------ Extracted data

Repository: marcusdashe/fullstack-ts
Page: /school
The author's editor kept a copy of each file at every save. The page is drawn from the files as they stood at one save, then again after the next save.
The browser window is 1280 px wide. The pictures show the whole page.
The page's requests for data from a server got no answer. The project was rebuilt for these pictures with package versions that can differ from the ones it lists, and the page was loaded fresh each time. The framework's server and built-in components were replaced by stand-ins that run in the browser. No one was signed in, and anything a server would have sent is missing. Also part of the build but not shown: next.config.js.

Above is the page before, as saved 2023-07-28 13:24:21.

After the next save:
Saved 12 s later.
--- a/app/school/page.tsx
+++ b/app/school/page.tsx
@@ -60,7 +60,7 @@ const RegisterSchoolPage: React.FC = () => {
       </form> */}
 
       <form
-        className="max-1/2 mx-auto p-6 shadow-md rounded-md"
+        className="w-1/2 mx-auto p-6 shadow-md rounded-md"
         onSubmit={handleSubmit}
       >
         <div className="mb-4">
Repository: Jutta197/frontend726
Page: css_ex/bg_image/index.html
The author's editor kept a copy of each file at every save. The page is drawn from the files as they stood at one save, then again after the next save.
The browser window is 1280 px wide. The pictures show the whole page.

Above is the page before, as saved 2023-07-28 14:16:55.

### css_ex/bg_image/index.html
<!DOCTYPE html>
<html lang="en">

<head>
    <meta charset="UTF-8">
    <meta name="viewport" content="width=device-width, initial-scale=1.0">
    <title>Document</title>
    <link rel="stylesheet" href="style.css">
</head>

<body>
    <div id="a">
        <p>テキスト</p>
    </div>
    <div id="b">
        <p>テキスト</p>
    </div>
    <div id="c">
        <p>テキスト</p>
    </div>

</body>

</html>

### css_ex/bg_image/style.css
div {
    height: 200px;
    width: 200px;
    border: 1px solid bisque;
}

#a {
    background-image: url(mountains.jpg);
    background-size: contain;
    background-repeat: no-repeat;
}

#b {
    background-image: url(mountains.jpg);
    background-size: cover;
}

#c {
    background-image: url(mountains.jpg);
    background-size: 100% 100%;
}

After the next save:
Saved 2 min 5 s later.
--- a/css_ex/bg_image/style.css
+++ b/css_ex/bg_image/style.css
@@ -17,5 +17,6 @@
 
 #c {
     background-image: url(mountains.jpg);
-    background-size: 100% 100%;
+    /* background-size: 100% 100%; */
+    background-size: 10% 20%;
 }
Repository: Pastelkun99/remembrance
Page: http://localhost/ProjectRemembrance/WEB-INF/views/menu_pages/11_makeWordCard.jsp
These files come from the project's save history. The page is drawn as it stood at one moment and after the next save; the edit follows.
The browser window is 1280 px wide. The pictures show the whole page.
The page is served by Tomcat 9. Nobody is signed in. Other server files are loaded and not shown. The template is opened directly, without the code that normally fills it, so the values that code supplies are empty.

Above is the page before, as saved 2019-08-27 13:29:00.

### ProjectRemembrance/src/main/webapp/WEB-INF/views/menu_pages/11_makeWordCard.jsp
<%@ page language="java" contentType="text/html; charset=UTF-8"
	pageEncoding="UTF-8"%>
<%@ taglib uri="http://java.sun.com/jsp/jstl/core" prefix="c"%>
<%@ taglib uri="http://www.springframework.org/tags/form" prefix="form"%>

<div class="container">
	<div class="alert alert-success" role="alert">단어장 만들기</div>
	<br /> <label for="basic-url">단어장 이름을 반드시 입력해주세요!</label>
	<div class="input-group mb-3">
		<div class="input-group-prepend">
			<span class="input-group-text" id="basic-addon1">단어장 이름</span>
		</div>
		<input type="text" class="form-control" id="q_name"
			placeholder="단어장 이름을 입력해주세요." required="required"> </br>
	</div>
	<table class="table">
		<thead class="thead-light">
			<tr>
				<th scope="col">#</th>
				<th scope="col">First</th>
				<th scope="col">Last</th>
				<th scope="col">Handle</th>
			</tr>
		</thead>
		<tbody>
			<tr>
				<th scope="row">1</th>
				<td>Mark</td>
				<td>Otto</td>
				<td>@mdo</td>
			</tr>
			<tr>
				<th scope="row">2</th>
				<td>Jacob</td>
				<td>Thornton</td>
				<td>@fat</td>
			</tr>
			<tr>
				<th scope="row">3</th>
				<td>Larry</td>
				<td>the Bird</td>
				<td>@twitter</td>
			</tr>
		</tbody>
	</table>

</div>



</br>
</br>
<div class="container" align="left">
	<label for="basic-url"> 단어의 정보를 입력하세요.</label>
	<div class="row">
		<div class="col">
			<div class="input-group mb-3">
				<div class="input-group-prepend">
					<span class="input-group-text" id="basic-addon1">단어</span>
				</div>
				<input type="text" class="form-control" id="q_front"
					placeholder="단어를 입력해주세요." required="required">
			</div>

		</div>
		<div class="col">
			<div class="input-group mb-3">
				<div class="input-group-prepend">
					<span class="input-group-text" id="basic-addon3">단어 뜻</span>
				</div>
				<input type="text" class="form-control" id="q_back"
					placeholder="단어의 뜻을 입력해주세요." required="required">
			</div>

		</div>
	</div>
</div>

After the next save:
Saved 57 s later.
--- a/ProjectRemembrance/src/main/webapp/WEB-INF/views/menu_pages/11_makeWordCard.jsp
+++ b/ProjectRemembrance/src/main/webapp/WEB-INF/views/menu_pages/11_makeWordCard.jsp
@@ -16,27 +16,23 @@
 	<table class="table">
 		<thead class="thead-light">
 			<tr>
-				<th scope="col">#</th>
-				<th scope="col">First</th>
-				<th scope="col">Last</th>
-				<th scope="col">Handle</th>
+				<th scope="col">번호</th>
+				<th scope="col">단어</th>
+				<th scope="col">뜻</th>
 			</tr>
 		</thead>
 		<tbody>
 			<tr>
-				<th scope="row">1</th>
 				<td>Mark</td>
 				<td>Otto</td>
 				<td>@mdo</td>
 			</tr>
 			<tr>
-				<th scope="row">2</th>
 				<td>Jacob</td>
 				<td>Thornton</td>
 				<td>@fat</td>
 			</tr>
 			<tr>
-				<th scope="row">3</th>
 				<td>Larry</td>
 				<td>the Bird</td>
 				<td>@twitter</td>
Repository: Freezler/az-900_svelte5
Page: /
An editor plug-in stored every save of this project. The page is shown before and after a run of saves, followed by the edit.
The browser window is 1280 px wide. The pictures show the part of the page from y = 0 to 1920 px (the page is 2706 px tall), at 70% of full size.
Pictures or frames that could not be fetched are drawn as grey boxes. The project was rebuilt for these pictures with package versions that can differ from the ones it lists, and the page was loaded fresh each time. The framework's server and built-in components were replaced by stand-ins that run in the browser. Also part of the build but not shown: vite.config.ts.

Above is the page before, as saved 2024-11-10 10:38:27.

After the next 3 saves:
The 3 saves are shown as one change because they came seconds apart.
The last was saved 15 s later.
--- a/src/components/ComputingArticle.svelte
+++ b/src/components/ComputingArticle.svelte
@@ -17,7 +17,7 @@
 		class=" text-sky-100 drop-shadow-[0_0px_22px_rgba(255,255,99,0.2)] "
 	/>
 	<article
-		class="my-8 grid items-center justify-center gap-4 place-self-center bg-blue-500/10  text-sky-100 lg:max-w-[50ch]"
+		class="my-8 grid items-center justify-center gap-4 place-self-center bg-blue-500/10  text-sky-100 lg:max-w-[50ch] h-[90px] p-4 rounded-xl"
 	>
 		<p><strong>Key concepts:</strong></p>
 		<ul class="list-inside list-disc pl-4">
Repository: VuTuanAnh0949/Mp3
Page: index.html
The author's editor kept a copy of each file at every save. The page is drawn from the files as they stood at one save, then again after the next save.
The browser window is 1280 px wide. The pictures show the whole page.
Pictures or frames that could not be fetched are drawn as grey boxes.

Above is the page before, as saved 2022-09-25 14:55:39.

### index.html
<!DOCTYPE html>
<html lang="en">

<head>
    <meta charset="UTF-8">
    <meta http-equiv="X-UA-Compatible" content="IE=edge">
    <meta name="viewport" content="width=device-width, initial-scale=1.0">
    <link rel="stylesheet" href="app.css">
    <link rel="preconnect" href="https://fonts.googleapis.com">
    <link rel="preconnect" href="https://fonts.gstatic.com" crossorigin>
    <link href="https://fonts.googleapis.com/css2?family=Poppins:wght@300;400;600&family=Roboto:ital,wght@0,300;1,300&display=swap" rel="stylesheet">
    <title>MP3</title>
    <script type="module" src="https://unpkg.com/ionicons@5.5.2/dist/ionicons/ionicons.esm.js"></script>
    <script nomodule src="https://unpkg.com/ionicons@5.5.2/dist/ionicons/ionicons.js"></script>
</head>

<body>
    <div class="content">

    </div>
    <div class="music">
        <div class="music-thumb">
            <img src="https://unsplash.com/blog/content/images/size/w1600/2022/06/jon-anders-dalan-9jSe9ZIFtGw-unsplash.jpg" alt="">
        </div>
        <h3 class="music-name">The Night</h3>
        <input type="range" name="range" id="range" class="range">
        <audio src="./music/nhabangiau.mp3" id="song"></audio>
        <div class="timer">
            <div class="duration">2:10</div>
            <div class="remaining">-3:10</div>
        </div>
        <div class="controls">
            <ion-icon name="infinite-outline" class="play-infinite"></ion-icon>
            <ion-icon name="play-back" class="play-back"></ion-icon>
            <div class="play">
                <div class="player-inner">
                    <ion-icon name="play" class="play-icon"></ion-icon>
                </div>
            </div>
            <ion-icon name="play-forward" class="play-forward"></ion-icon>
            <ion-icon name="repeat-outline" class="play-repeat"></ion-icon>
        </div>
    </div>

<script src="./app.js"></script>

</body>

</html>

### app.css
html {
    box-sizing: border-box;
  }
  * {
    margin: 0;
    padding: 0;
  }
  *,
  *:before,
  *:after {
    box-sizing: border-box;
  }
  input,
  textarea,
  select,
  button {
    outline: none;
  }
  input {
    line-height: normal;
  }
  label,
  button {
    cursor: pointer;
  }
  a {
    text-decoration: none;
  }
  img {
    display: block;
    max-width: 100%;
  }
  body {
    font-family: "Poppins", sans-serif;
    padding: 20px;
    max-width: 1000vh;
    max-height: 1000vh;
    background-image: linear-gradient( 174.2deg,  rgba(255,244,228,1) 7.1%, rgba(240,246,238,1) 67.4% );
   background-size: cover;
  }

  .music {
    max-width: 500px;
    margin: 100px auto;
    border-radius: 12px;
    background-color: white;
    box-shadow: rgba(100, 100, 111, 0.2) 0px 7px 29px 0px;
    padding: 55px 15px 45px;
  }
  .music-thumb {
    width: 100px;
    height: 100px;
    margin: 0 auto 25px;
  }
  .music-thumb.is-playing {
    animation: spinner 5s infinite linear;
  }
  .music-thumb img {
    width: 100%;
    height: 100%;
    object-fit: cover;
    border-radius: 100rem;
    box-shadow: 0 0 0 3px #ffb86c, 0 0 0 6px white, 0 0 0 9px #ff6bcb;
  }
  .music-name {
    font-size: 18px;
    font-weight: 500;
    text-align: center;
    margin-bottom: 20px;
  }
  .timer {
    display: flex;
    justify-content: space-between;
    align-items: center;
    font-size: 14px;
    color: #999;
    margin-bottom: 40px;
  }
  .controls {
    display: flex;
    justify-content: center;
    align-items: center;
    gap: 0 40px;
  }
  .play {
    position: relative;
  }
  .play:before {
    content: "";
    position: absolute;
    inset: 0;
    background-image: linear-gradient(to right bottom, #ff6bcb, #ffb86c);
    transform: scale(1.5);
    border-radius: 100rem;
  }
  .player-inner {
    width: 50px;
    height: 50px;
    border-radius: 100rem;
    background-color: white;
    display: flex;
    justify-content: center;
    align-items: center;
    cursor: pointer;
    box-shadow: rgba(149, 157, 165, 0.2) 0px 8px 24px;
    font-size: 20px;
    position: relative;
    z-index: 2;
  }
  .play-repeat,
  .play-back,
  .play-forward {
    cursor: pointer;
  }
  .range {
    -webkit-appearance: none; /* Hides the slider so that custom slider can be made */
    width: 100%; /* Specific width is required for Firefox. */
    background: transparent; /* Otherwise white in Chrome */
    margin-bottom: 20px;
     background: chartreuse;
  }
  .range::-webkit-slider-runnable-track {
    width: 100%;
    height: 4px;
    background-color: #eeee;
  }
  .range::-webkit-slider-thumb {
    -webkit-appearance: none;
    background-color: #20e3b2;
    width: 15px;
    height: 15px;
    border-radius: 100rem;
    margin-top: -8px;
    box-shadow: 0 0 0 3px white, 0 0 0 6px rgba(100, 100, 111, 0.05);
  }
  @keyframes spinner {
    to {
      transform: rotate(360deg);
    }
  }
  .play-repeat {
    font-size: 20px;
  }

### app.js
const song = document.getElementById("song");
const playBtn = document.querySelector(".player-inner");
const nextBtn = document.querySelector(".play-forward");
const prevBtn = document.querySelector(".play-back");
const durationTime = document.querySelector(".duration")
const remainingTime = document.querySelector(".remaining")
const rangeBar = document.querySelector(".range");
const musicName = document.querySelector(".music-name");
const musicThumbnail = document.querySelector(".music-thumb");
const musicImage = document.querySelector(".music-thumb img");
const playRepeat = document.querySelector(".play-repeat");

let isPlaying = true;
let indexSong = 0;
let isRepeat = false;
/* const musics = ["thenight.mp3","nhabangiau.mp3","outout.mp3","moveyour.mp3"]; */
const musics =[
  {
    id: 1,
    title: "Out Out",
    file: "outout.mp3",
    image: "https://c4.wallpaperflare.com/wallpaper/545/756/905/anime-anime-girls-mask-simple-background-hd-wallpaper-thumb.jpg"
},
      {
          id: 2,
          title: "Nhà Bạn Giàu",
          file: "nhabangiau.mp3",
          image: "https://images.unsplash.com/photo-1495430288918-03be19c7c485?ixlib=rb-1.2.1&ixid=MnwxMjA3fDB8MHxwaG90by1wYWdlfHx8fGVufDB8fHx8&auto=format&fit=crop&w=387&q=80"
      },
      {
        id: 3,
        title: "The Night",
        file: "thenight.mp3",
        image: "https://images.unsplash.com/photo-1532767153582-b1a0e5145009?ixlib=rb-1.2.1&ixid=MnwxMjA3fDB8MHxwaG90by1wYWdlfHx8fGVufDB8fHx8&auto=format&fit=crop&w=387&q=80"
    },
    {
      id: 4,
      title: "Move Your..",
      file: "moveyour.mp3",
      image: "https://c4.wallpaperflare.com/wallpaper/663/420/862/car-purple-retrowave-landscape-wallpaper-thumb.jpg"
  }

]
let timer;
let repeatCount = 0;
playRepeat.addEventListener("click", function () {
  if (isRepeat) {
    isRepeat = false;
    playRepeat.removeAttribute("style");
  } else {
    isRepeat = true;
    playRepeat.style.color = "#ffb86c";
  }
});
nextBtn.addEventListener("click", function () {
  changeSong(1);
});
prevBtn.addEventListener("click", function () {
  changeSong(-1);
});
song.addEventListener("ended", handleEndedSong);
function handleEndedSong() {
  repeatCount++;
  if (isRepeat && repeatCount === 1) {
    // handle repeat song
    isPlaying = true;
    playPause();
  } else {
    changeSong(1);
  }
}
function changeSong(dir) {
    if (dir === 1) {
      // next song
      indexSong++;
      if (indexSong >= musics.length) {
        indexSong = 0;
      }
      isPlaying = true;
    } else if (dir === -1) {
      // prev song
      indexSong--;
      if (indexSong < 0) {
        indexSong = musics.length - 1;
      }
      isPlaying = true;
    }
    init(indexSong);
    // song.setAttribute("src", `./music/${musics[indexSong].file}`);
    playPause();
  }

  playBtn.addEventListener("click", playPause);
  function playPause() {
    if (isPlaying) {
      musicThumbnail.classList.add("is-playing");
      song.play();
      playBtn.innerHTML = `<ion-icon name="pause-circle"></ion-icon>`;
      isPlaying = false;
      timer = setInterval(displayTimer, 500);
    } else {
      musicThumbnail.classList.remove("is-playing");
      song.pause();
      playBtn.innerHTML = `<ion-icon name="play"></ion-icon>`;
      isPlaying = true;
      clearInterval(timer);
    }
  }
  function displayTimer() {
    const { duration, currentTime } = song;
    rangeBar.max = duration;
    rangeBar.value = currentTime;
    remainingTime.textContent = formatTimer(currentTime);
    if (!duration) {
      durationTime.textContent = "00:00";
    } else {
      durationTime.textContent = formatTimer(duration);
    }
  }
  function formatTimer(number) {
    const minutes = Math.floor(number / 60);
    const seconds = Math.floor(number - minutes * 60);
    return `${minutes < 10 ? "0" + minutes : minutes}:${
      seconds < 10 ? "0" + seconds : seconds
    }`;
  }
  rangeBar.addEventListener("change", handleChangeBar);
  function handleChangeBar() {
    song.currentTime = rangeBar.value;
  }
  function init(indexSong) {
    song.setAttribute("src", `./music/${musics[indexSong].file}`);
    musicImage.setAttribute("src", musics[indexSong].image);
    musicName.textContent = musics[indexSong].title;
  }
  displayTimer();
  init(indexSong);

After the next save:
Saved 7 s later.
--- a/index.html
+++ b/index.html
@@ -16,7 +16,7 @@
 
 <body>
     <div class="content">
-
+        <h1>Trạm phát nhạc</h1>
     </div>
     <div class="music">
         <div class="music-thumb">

------------

** Instructions to follow **
Copy all lines of the preceding data that hold the word "repeatCount".

** Reply to the exercise **
let repeatCount = 0;
  repeatCount++;
  if (isRepeat && repeatCount === 1) {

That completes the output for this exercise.